AIM OF THE EXERCISE ▸
Return the lines below exactly, from the first line to the line that contains "Also changed, not shown: 1 other file.". Leave out pictures.

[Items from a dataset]
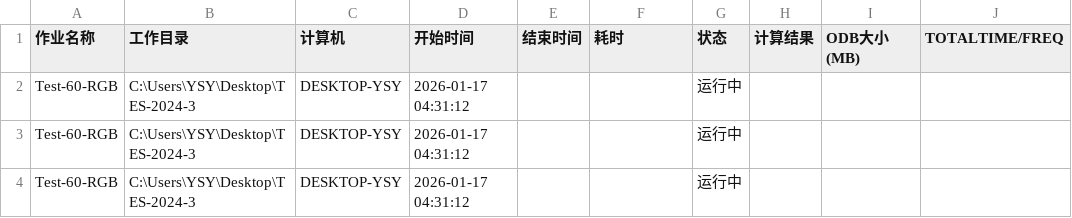
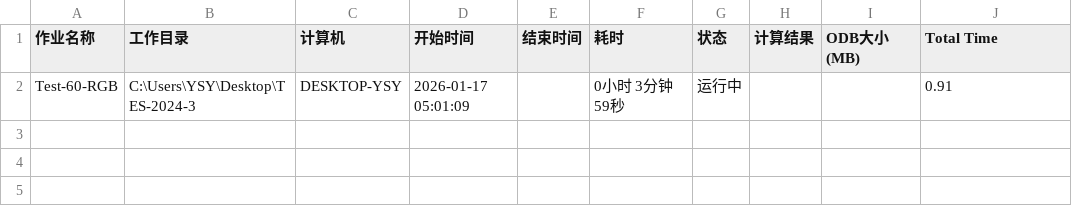
Before and after one commit to LuckYang1/AbaqusGuard, a CSV file: abaqus_jobs_202601.csv, drawn as a sheet.

```diff
--- a/abaqus_jobs_202601.csv
+++ b/abaqus_jobs_202601.csv
@@ -1,4 +1,2 @@
-作业名称,工作目录,计算机,开始时间,结束时间,耗时,状态,计算结果,ODB大小(MB),TOTALTIME/FREQ
-Test-60-RGB,C:\Users\YSY\Desktop\TES-2024-3,DESKTOP-YSY,2026-01-17 04:31:12,,,运行中,,,
-Test-60-RGB,C:\Users\YSY\Desktop\TES-2024-3,DESKTOP-YSY,2026-01-17 04:31:12,,,运行中,,,
-Test-60-RGB,C:\Users\YSY\Desktop\TES-2024-3,DESKTOP-YSY,2026-01-17 04:31:12,,,运行中,,,
+作业名称,工作目录,计算机,开始时间,结束时间,耗时,状态,计算结果,ODB大小(MB),Total Time
+Test-60-RGB,C:\Users\YSY\Desktop\TES-2024-3,DESKTOP-YSY,2026-01-17 05:01:09,,0小时 3分钟 59秒,运行中,,,0.91
```
Also changed, not shown: 1 other file.
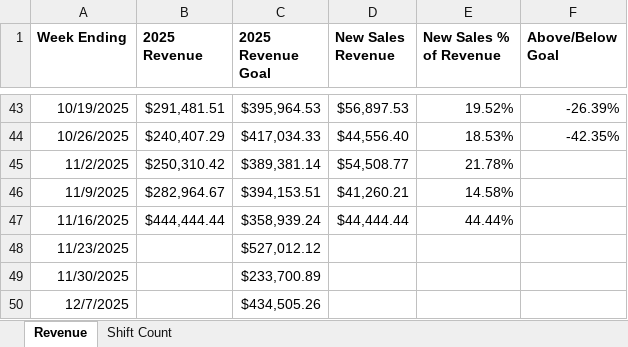
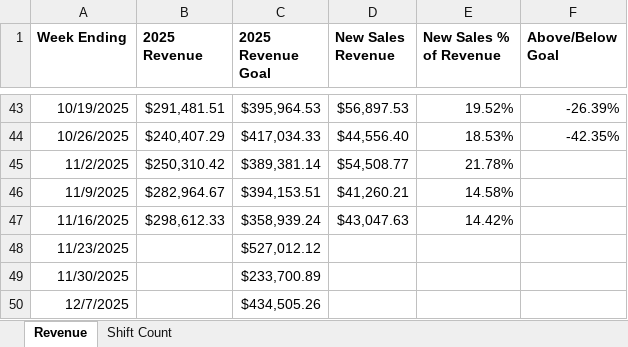
Before and after one commit to JBiddlecome/GoLive_Staffing, an Excel workbook: Sales and Staffing Charts.xlsx, sheet Revenue, drawn as a sheet; only a part is shown, gaps mark what is left out; values as stored, in another font and other column widths than the file's, no borders; the diff names each change by its address in the sheet, - before the commit and + after, or states it on an @@ line.

Commit message:
Update Payroll Data 11-16
Update Payroll Data 11-16

```diff
--- a/Sales and Staffing Charts.xlsx (sheet Revenue)
+++ b/Sales and Staffing Charts.xlsx (sheet Revenue)
-B47 (2025 Revenue): $444,444.44
+B47 (2025 Revenue): $298,612.33
-D47 (New Sales Revenue): $44,444.44
+D47 (New Sales Revenue): $43,047.63
-E47 (New Sales % of Revenue): 44.44%
+E47 (New Sales % of Revenue): 14.42%
```
Also changed, not shown: sheet Shift Count, 2 other files.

RESPONSE AREA ▸
Before and after one commit to LuckYang1/AbaqusGuard, a CSV file: abaqus_jobs_202601.csv, drawn as a sheet.

```diff
--- a/abaqus_jobs_202601.csv
+++ b/abaqus_jobs_202601.csv
@@ -1,4 +1,2 @@
-作业名称,工作目录,计算机,开始时间,结束时间,耗时,状态,计算结果,ODB大小(MB),TOTALTIME/FREQ
-Test-60-RGB,C:\Users\YSY\Desktop\TES-2024-3,DESKTOP-YSY,2026-01-17 04:31:12,,,运行中,,,
-Test-60-RGB,C:\Users\YSY\Desktop\TES-2024-3,DESKTOP-YSY,2026-01-17 04:31:12,,,运行中,,,
-Test-60-RGB,C:\Users\YSY\Desktop\TES-2024-3,DESKTOP-YSY,2026-01-17 04:31:12,,,运行中,,,
+作业名称,工作目录,计算机,开始时间,结束时间,耗时,状态,计算结果,ODB大小(MB),Total Time
+Test-60-RGB,C:\Users\YSY\Desktop\TES-2024-3,DESKTOP-YSY,2026-01-17 05:01:09,,0小时 3分钟 59秒,运行中,,,0.91
```
Also changed, not shown: 1 other file.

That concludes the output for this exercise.